2. Open Orthodoxy goes way beyond loving the sinner and hating the sin when it comes to homosexuality. I have no problem with same sex attraction and neither does the Torah. But I do have a problem with acting on it in ways which the Torah tells us is a capital offense. This does not mean I can’t have sympathy for those who sinfully succumb to their desires. But Open Orthodox rabbis practically permit it. Or at least claim that Torah would consider such acts involuntary and therefore not subject to the prohibition (Oness Rachmana Patrei). This kind of thinking turns the Torah on its head and virtually permits a clearly stated forbidden act.
3. YCT is too easy on those within their own movement that question whether the events at Sinai ever happened.
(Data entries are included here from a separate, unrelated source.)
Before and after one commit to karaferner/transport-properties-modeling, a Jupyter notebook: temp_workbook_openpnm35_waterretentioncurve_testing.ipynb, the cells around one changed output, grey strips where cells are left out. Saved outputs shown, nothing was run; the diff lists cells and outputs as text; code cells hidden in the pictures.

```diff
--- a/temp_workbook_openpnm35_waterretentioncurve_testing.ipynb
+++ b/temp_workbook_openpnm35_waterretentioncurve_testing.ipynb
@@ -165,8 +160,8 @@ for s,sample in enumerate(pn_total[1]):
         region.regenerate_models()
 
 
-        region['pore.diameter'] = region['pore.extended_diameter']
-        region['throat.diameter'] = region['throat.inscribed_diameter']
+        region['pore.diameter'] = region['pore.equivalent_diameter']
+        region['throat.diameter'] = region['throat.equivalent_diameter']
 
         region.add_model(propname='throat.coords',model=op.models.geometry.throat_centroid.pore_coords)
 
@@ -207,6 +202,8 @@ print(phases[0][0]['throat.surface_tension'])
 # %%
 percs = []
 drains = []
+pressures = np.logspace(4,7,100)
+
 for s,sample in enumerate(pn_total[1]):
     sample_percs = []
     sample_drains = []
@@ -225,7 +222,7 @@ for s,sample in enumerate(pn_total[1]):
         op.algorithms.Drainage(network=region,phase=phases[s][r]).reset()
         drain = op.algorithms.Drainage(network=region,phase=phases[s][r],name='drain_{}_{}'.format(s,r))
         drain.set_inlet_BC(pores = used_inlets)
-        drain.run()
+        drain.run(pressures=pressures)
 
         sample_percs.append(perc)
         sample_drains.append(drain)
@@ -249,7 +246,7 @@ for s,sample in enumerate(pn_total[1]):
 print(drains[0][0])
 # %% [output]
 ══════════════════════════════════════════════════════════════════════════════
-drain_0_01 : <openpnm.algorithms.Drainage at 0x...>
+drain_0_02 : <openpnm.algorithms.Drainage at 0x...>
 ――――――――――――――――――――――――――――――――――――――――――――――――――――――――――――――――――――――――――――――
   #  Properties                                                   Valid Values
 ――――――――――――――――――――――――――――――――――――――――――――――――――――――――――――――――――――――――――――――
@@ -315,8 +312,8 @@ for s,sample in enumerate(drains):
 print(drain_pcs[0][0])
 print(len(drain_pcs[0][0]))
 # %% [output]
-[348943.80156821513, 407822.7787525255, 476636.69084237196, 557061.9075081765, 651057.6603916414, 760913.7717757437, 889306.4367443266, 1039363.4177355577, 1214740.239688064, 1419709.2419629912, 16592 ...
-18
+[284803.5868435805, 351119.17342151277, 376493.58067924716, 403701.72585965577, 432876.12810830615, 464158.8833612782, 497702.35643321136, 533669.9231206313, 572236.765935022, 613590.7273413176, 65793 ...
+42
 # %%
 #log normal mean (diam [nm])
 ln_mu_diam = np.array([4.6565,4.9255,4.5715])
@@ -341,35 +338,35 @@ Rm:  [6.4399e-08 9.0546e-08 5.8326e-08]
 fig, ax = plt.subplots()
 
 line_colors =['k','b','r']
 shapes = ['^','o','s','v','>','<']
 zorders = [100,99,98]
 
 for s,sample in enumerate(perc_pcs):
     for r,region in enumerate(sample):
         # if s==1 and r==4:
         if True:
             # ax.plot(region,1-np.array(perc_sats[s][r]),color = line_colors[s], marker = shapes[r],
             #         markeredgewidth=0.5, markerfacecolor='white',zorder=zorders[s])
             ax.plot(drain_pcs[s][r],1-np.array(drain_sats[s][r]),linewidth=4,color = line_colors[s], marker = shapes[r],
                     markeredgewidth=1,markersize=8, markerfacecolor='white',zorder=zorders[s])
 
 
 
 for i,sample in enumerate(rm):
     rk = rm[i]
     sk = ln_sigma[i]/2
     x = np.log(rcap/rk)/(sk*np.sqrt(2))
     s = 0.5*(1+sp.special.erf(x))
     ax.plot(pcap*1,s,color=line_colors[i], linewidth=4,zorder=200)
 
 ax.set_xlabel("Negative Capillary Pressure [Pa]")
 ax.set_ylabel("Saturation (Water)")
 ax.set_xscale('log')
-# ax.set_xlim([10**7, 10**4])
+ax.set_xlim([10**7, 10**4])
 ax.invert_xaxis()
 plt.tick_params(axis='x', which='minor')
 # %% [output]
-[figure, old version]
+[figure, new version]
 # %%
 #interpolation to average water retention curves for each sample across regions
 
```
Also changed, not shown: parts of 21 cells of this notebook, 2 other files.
Even though YCT does not question it, they tolerate those who do. That takes being Dan L’Kaf Zechus to an absurd degree, in my view.
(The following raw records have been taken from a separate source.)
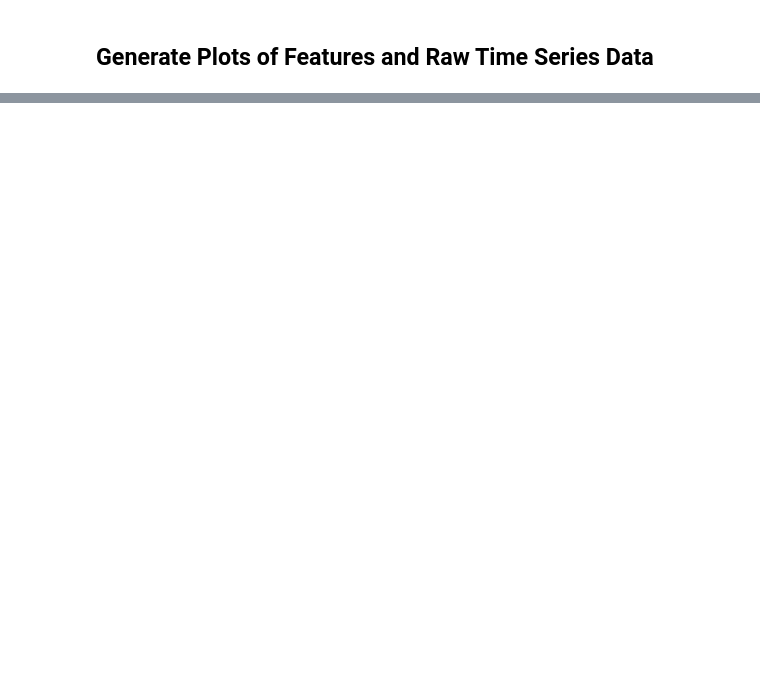
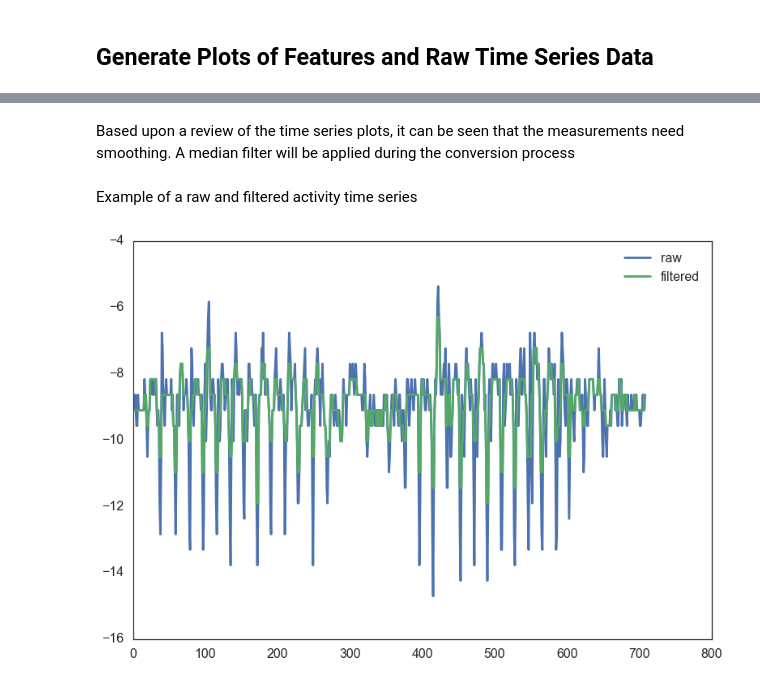
Before and after one commit to matt-gordon/DS-DC-13-Final-Project, a Jupyter notebook: Exploratory Data Analysis.ipynb, the cells around one changed output, grey strips where cells are left out. Cells and saved outputs as stored; diff of their text form; code cells hidden in the pictures; blank space fills up the shorter version.

```diff
--- a/Exploratory Data Analysis.ipynb
+++ b/Exploratory Data Analysis.ipynb
@@ -323,0 +324,17 @@ featuresDF.count()
+# %% [markdown]
+Based upon a review of the time series plots, it can be seen that the measurements need smoothing.  A median filter will be applied during the conversion process
+# %% [markdown]
+Example of a raw and filtered activity time series
+# %%
+x,y,z = dataList[300][1]
+# %%
+sns.set(style="white")
+sns.set_context("poster")
+x_new = sp.medfilt(x, kernel_size=5)
+plt.plot(x,label = 'raw')
+plt.plot(x_new,label = 'filtered')
+plt.legend()
+plt.savefig('filtered.png')
+plt.show()
+# %% [output]
+[figure, added]
```
Also changed, not shown: parts of 39 cells of this notebook, 3 other files.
4. And then there is their public engagement with non Orthodox rabbis in theological matters. There too they have gone astray. By publicly embracing them in religious contexts they are in effect being seen as legitimizing theologies that are illegitimate. This is something that Rabbi Weiss’s mentor Rav Soloveitchik prohibited. I agree with him.
I will however say that on this last issue I am sympathetic even as I disagree. I understand that they see this as a form of reaching out to secular and non Orthodox Jews in order to try and stop the hemorrhaging of Jews out of Judaism via apathy and intermarriage – a fact documented by various surveys to one degree or another.
Because of this I do think we ought to re-think whether we should interact with non Orthodox rabbis and movements. But I believe we need more input from a broader base in Orthodoxy than just the left in how to go about it. But I digress
These are just a few of my problems with Open Orthodoxy, YCT, and Rabbi Weiss. And yet, I am opposed to the suggestion by some that advocate throwing him and his Yeshiva out of Orthodoxy. As I’ve said many times, even with all of the serious issues I have with him, Rabbi Weiss has never advocated violating Halacha. His ‘sins’ are all Hashkafic or deal with matters of public policy.
I believe in Achdus, with both the right and the left. As I recently said, we have more that unites us than divides us.
Apparently I am not the only one who thinks this way. There are prominent people on the right who do as well. The Spinka Rebbe (not the one who was imprisoned for money laundering and fraud – there is more than one Spinka Rebbe) is one of them. Or at least his Gabbai is. I’m sure he has the same problems if not more with the Hashkafos of OO, YCT, and Rabbi Weiss. And yet he embraces them in the spirit of Achdus. The following is from Rabbi Dov Linzer, Rosh Yeshiva of YCT:
Last night, we ended our week with a kumsitz and had the special zchut of experiencing a truly uplifting moment. Just as the students were about to leave for the night, Rav Avi entered in to the yeshiva arm and arm with a chossid. Rav Avi had made a shiva call in Williamsburg to the family of Menachem Stark, a Satmar chossid who was brutally murdered, leaving behind 7 children.
As he was leaving the shiva house, the gabbai of the Spinka Rebbe asked him if he needed a ride. Rav Avi asked to be taken to the train, but the gabbai wouldn't even consider just driving Rav Avi to the train. Instead, he drove Rav Avi all the way back to Riverdale (and would then have to drive back to Brooklyn for a dinner he was chairing to support the poor).
The two of them joined the Winter Learning students in song and dance. The gabbai of the Spinka Rebbe gave the students an inspirational bracha and then was on his way. It was amazing to experience this unifying moment, and it was a great way to cap off an invigorating week.